- [WORK REQUIRED]: The job is to find each line in the entries holding the string "mediante" and copy that line.

- [PROVIDED MATERIAL]:

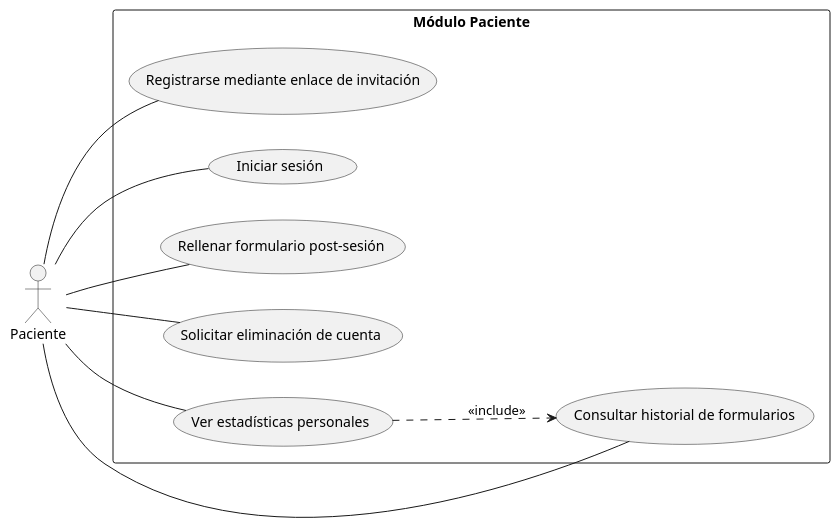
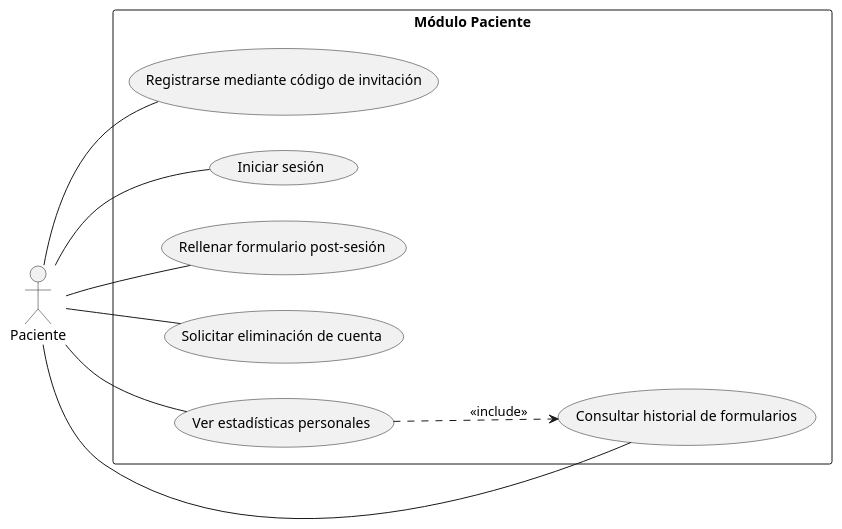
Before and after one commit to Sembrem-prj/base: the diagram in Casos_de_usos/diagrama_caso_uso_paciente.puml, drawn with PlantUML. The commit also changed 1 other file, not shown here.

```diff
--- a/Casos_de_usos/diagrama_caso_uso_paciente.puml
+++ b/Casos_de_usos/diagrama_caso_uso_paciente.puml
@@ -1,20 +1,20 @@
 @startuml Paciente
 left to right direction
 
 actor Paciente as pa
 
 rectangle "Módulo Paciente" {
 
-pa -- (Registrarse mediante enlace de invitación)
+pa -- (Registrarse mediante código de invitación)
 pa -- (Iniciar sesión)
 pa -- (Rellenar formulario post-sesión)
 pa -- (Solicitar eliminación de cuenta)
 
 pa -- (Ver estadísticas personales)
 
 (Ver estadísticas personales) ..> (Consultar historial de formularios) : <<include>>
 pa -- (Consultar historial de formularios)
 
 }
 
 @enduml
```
--
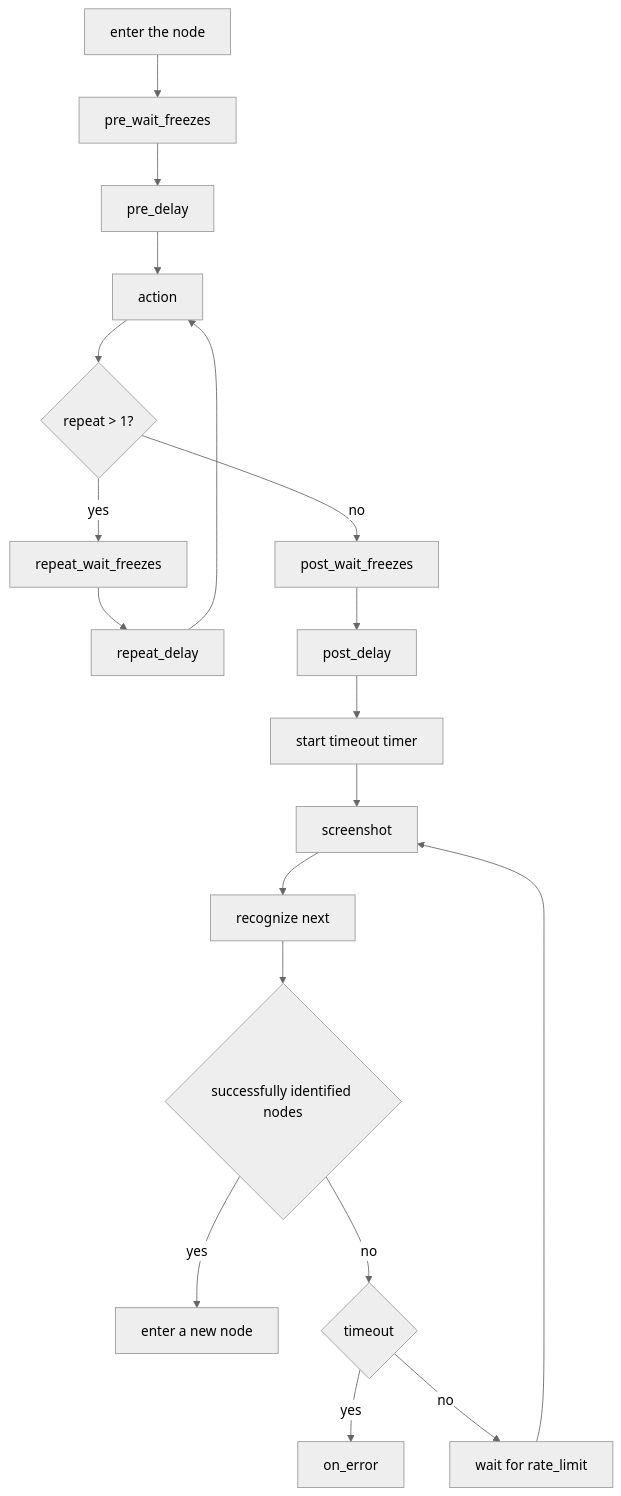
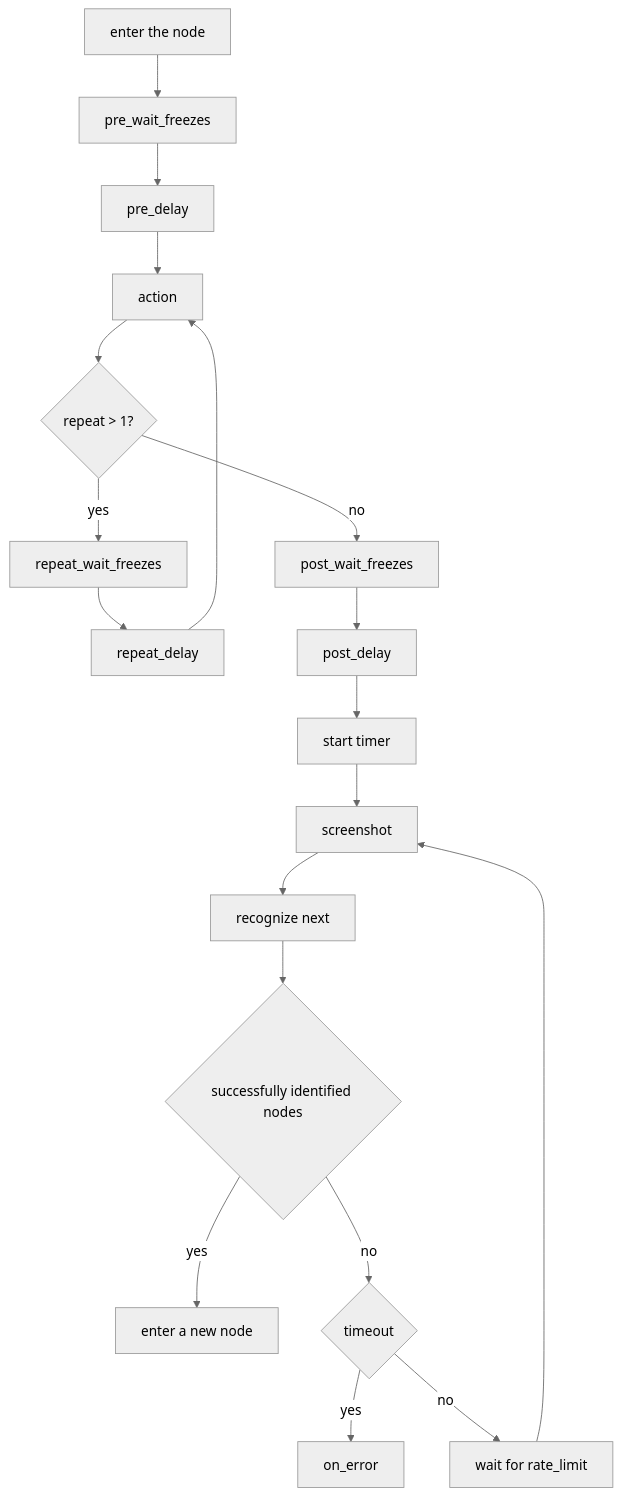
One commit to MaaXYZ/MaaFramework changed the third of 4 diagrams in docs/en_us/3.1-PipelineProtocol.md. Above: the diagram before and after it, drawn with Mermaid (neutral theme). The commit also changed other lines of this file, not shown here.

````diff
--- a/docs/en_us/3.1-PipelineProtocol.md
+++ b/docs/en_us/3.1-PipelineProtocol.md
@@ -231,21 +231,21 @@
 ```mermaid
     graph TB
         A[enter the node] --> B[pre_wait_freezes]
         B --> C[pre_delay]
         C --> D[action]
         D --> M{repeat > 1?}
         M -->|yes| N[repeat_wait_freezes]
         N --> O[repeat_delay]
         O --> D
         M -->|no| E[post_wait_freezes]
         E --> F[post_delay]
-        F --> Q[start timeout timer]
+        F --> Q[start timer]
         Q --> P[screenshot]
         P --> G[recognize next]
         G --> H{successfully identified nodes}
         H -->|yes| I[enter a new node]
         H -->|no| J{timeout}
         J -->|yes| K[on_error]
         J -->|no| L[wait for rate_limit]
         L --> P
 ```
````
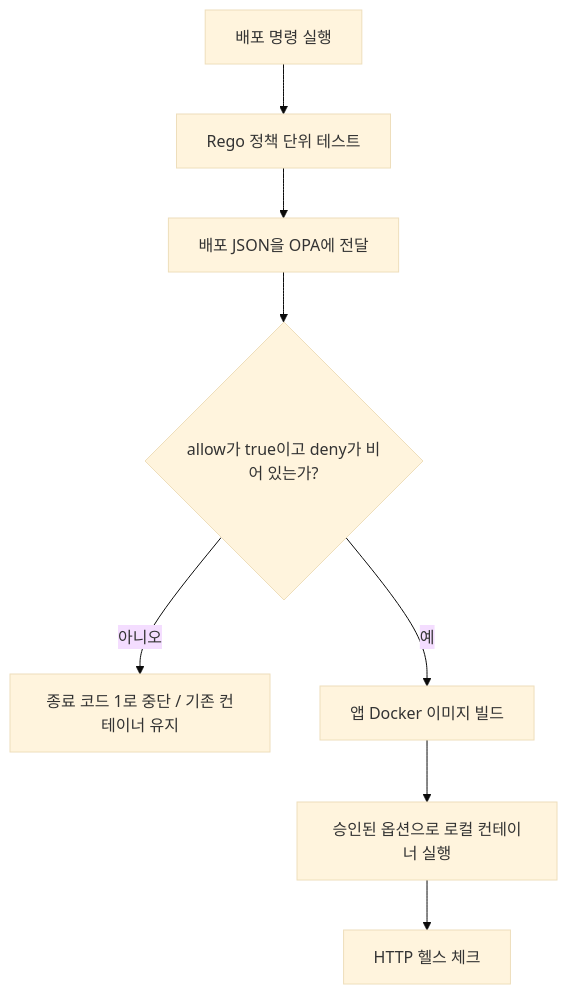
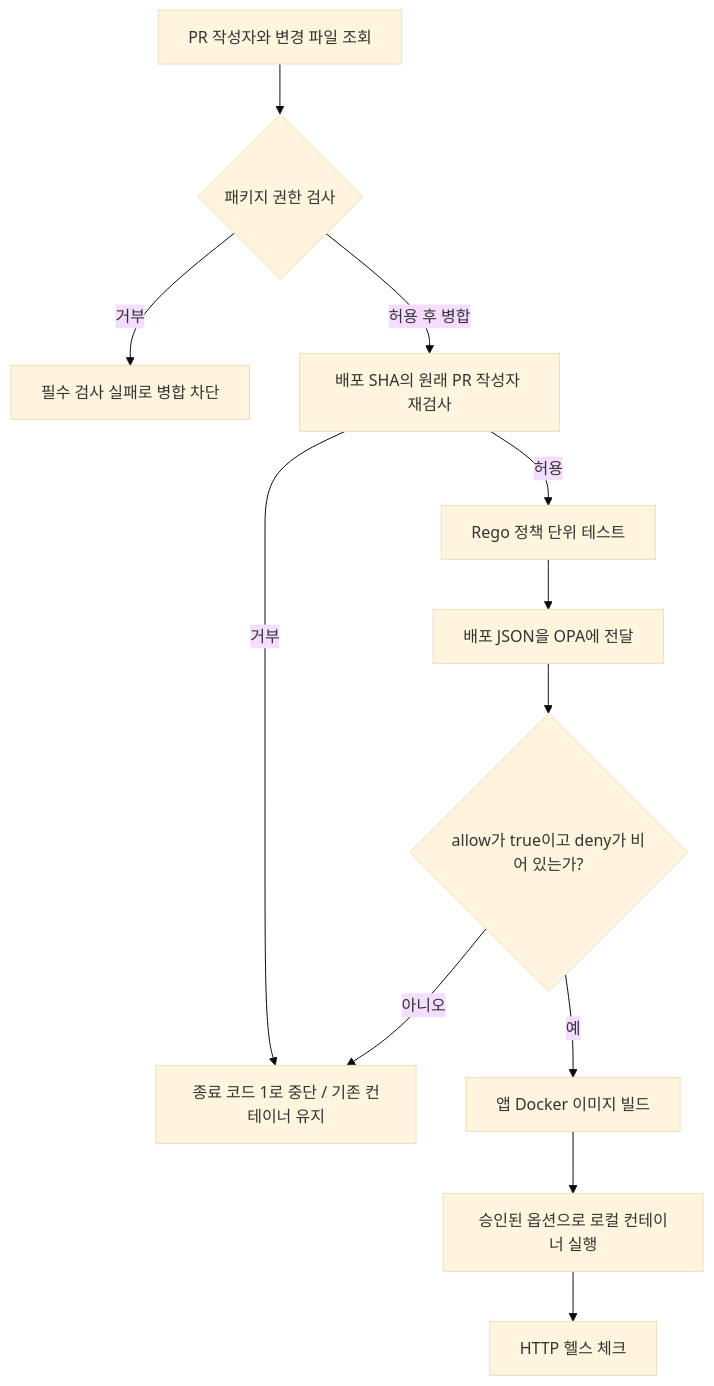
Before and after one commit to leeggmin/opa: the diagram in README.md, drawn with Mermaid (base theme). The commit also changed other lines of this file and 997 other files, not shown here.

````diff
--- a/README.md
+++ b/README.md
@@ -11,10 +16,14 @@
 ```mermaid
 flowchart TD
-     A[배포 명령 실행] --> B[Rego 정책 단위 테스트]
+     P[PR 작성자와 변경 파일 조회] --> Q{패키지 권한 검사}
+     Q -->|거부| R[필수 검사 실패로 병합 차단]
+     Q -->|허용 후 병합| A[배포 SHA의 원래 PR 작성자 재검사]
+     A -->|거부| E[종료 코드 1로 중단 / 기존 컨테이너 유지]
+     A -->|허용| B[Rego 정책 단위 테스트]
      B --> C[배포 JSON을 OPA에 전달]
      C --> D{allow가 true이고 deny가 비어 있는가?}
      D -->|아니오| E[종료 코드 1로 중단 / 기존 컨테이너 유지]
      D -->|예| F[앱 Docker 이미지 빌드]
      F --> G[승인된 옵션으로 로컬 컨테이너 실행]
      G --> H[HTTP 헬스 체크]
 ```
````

- [SOLUTION TO THIS PROBLEM]:
-pa -- (Registrarse mediante enlace de invitación)
+pa -- (Registrarse mediante código de invitación)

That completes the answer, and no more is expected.